◆ MATERIAL TO PROCESS:
*** Begin section ***
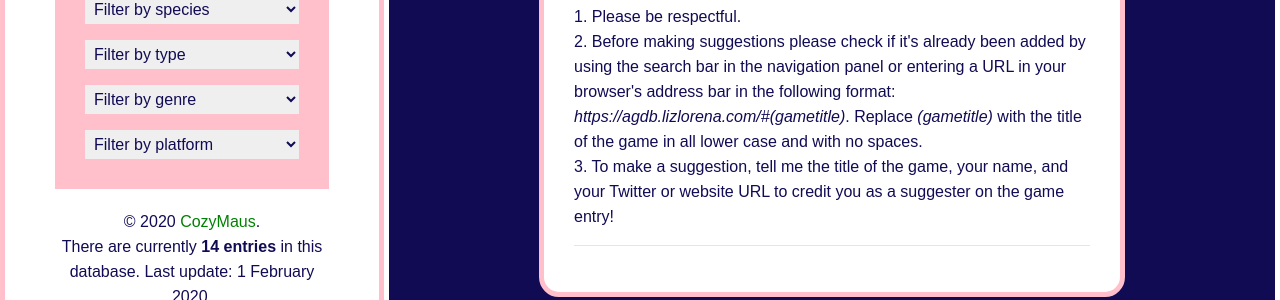
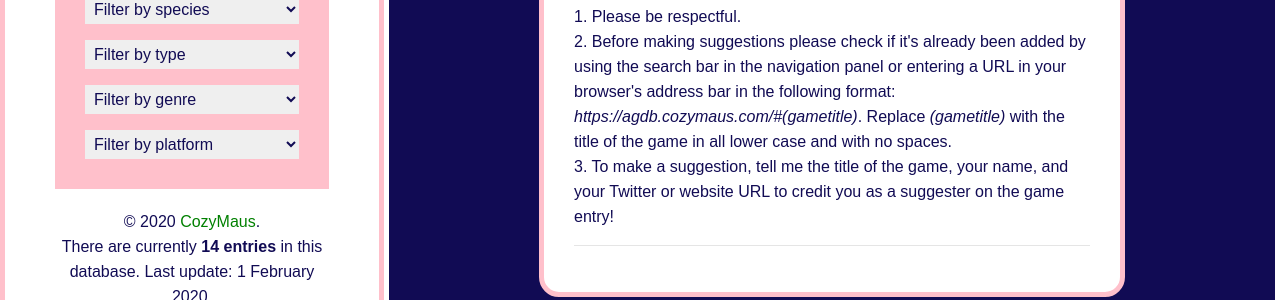
Before and after one commit to byliz/animal-game-database, a Jekyll site: the page built from forum/index.html, in a window 1280 px wide. Shown: the part 327-627 px from the top of the page. Built offline with Jekyll 4.4.1, drawn with Linux system fonts in a browser that asks for light colours; nearby versions of some CDN libraries; comment, search, counter and statistics services are not loaded.

Commit message:
Update index.html

```diff
--- a/forum/index.html
+++ b/forum/index.html
@@ -13,7 +13,7 @@
 	<p>A few things to keep in mind when leaving a comment on this website:</p>
 	<br>
 	<p> 1. Please be respectful. <br>
-		2. Before making suggestions please check if it's already been added by using the search bar in the navigation panel or entering a URL in your browser's address bar in the following format: <em>https://agdb.lizlorena.com/#(gametitle)</em>. Replace <em>(gametitle)</em> with the title of the game in all lower case and with no spaces.<br>
+		2. Before making suggestions please check if it's already been added by using the search bar in the navigation panel or entering a URL in your browser's address bar in the following format: <em>https://agdb.cozymaus.com/#(gametitle)</em>. Replace <em>(gametitle)</em> with the title of the game in all lower case and with no spaces.<br>
 		3. To make a suggestion, tell me the title of the game, your name, and your Twitter or website URL to credit you as a suggester on the game entry!</p>
 
 {% include disqus_comments.html %}
```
*** End section ***
◆ EXERCISE OBJECTIVE: An exact reproduction of the data above is required, with every picture removed.

◆ SOLUTION BELOW:
Before and after one commit to byliz/animal-game-database, a Jekyll site: the page built from forum/index.html, in a window 1280 px wide. Shown: the part 327-627 px from the top of the page. Built offline with Jekyll 4.4.1, drawn with Linux system fonts in a browser that asks for light colours; nearby versions of some CDN libraries; comment, search, counter and statistics services are not loaded.

Commit message:
Update index.html

```diff
--- a/forum/index.html
+++ b/forum/index.html
@@ -13,7 +13,7 @@
 	<p>A few things to keep in mind when leaving a comment on this website:</p>
 	<br>
 	<p> 1. Please be respectful. <br>
-		2. Before making suggestions please check if it's already been added by using the search bar in the navigation panel or entering a URL in your browser's address bar in the following format: <em>https://agdb.lizlorena.com/#(gametitle)</em>. Replace <em>(gametitle)</em> with the title of the game in all lower case and with no spaces.<br>
+		2. Before making suggestions please check if it's already been added by using the search bar in the navigation panel or entering a URL in your browser's address bar in the following format: <em>https://agdb.cozymaus.com/#(gametitle)</em>. Replace <em>(gametitle)</em> with the title of the game in all lower case and with no spaces.<br>
 		3. To make a suggestion, tell me the title of the game, your name, and your Twitter or website URL to credit you as a suggester on the game entry!</p>
 
 {% include disqus_comments.html %}
```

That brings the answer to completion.